Following Colin O’Brady’s claim to have completed the first unsupported and unassisted crossing of Antarctica, the polar adventure world came together to point out the inaccuracies of the 33-year old American’s highly publicised and inaccurate claims. They then set about to develop a standard of definitions relating to polar travel.
So in the wake of the O’Brady saga, veteran polar guide Eric Philips, along with other senior members of the polar community, decided that standardization was overdue in the polar world. Over the past two years, they developed The Polar Expeditions Classification Scheme (PECS), which was launched earlier this week.
The aim of PECS is to harmonize the language of polar adventure. Using keywords and definitions, the classification system allows adventurers, media, and the public to accurately and equitably compare polar journeys.

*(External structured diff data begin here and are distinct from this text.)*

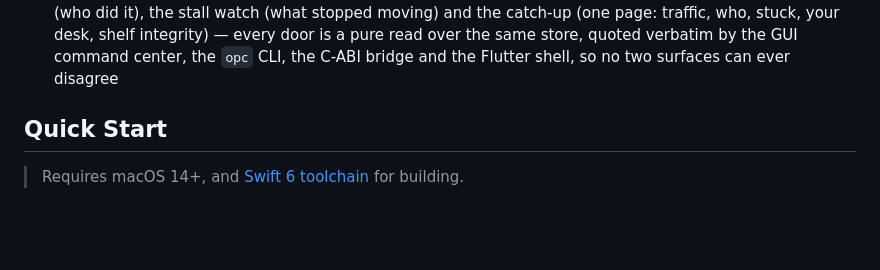
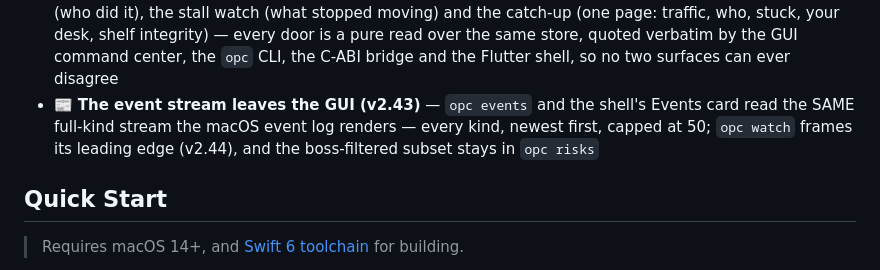
Before and after one commit to B1ueMu3ic4m/OPCCompany, a Markdown page: README.md, the part around the change. Drawn GitHub-style; blank space fills up the shorter version.

Commit message:
docs(readme): the tour catches up — the event stream entry (#240)

```diff
--- a/README.md
+++ b/README.md
@@ -66,6 +66,7 @@ If you want to *watch* one Claude Code session play as pixel characters inside y
 - 🔌 **The scriptable door (v0.13/v0.14)** — every read verb accepts `--json`, printed by the same serializer the FFI bridge serves the shell, so a script, a bot and the GUI all read the same bytes
 - 🫀 **The live office (v0.12)** — the Flutter shell re-pulls the bridge every few seconds (an employee typing in a real terminal changes no snapshot field — event-driven-only meant frozen pixels), and `opc watch` gives the terminal the same live view
 - 🚪 **Five boss doors, one math (v0.8–v0.11)** — the standup (what the company did), the team door (who did it), the stall watch (what stopped moving) and the catch-up (one page: traffic, who, stuck, your desk, shelf integrity) — every door is a pure read over the same store, quoted verbatim by the GUI command center, the `opc` CLI, the C-ABI bridge and the Flutter shell, so no two surfaces can ever disagree
+- 📰 **The event stream leaves the GUI (v2.43)** — `opc events` and the shell's Events card read the SAME full-kind stream the macOS event log renders — every kind, newest first, capped at 50; `opc watch` frames its leading edge (v2.44), and the boss-filtered subset stays in `opc risks`
 
 ## Quick Start
 
```
Also changed, not shown: CHANGELOG.md (+8 -0 lines).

Without such a unified classification system, we have seen polar adventurers squabble endlessly over details, such as what constitutes support (e.g. a food drop), assistance (e.g. kite skiing), or geographical issues, such as what defines crossing a frozen landmass like Antarctica. These details might not matter if your expedition is just for personal pleasure, but there are those who earn their money guiding, speaking, and writing about polar travel. Inaccurate claims unjustly steal credit from those who have accomplished truly amazing feats and deserve full recognition.